> [Work required]:
Set down all of the entries below word for word, with the pictures left out.

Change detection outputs
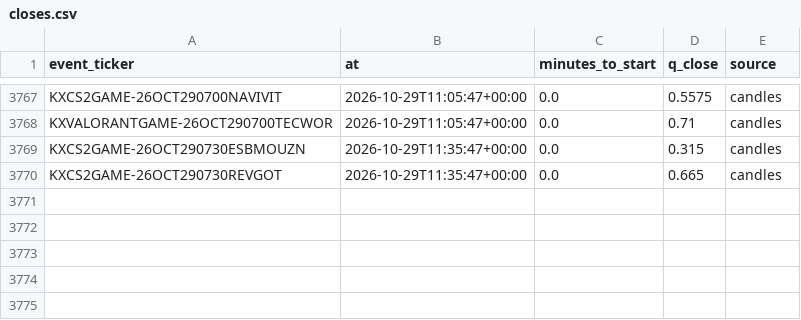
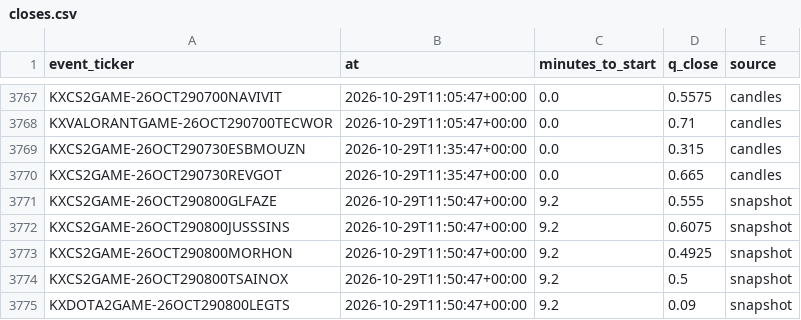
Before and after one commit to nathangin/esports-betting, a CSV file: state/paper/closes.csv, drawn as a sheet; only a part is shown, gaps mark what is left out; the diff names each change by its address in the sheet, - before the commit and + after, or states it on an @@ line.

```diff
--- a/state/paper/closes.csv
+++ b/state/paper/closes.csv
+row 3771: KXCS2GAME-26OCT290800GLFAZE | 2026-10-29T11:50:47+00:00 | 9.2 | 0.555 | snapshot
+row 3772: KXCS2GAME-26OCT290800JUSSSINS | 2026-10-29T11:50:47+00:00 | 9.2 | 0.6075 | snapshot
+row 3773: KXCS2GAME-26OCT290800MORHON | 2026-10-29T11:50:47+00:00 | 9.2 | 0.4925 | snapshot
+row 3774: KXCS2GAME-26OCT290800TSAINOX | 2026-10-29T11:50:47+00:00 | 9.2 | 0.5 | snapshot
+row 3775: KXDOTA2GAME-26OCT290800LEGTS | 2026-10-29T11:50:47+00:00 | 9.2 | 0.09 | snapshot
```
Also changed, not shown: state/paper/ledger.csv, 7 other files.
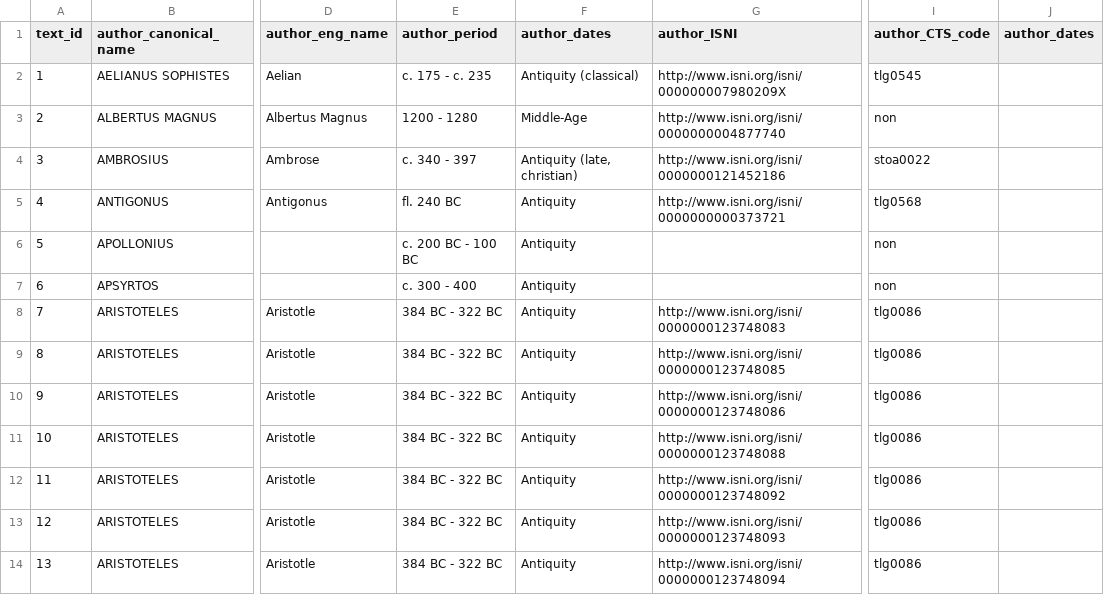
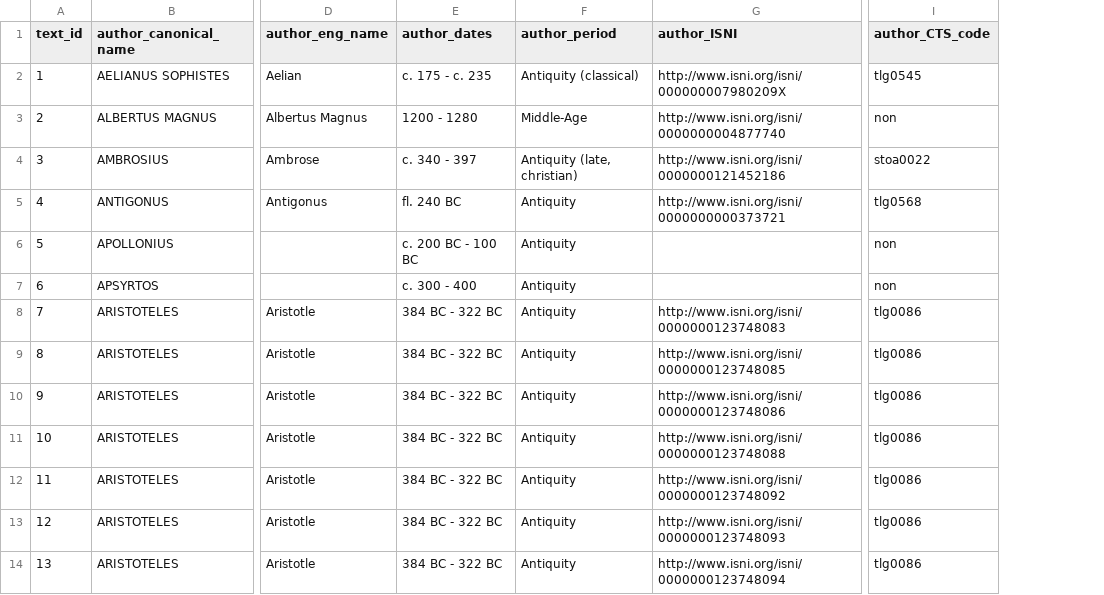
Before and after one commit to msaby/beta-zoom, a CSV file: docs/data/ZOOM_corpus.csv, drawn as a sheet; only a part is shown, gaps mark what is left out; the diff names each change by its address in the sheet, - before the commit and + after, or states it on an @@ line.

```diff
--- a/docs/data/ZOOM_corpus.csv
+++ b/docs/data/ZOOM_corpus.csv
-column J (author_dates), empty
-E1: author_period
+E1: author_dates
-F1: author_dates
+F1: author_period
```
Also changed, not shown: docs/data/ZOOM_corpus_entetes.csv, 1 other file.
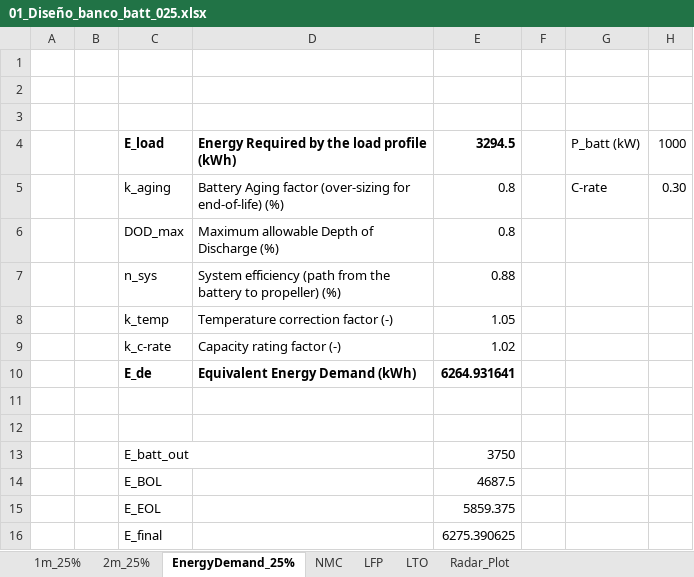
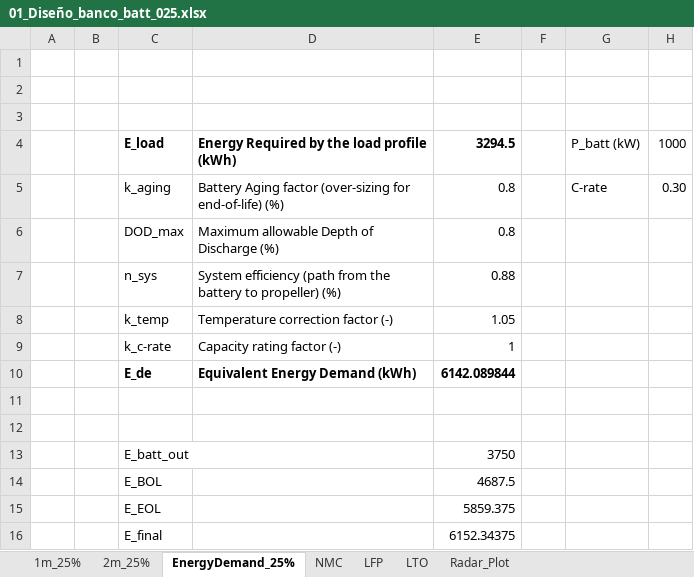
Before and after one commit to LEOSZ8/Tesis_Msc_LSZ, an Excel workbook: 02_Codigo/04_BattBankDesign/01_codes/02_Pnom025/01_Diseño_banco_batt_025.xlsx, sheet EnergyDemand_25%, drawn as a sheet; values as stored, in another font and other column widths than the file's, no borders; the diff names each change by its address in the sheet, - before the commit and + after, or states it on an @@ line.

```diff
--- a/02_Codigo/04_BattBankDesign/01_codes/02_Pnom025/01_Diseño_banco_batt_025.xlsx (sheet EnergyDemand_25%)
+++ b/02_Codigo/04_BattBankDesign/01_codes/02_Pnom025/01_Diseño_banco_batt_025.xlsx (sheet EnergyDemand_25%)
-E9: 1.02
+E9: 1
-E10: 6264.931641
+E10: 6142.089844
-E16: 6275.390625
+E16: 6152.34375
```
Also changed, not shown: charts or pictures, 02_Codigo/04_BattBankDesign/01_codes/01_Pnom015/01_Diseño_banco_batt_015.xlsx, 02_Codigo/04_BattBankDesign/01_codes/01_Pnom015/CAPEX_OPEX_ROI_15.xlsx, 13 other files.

> [Task output]:
Before and after one commit to nathangin/esports-betting, a CSV file: state/paper/closes.csv, drawn as a sheet; only a part is shown, gaps mark what is left out; the diff names each change by its address in the sheet, - before the commit and + after, or states it on an @@ line.

```diff
--- a/state/paper/closes.csv
+++ b/state/paper/closes.csv
+row 3771: KXCS2GAME-26OCT290800GLFAZE | 2026-10-29T11:50:47+00:00 | 9.2 | 0.555 | snapshot
+row 3772: KXCS2GAME-26OCT290800JUSSSINS | 2026-10-29T11:50:47+00:00 | 9.2 | 0.6075 | snapshot
+row 3773: KXCS2GAME-26OCT290800MORHON | 2026-10-29T11:50:47+00:00 | 9.2 | 0.4925 | snapshot
+row 3774: KXCS2GAME-26OCT290800TSAINOX | 2026-10-29T11:50:47+00:00 | 9.2 | 0.5 | snapshot
+row 3775: KXDOTA2GAME-26OCT290800LEGTS | 2026-10-29T11:50:47+00:00 | 9.2 | 0.09 | snapshot
```
Also changed, not shown: state/paper/ledger.csv, 7 other files.
Before and after one commit to msaby/beta-zoom, a CSV file: docs/data/ZOOM_corpus.csv, drawn as a sheet; only a part is shown, gaps mark what is left out; the diff names each change by its address in the sheet, - before the commit and + after, or states it on an @@ line.

```diff
--- a/docs/data/ZOOM_corpus.csv
+++ b/docs/data/ZOOM_corpus.csv
-column J (author_dates), empty
-E1: author_period
+E1: author_dates
-F1: author_dates
+F1: author_period
```
Also changed, not shown: docs/data/ZOOM_corpus_entetes.csv, 1 other file.
Before and after one commit to LEOSZ8/Tesis_Msc_LSZ, an Excel workbook: 02_Codigo/04_BattBankDesign/01_codes/02_Pnom025/01_Diseño_banco_batt_025.xlsx, sheet EnergyDemand_25%, drawn as a sheet; values as stored, in another font and other column widths than the file's, no borders; the diff names each change by its address in the sheet, - before the commit and + after, or states it on an @@ line.

```diff
--- a/02_Codigo/04_BattBankDesign/01_codes/02_Pnom025/01_Diseño_banco_batt_025.xlsx (sheet EnergyDemand_25%)
+++ b/02_Codigo/04_BattBankDesign/01_codes/02_Pnom025/01_Diseño_banco_batt_025.xlsx (sheet EnergyDemand_25%)
-E9: 1.02
+E9: 1
-E10: 6264.931641
+E10: 6142.089844
-E16: 6275.390625
+E16: 6152.34375
```
Also changed, not shown: charts or pictures, 02_Codigo/04_BattBankDesign/01_codes/01_Pnom015/01_Diseño_banco_batt_015.xlsx, 02_Codigo/04_BattBankDesign/01_codes/01_Pnom015/CAPEX_OPEX_ROI_15.xlsx, 13 other files.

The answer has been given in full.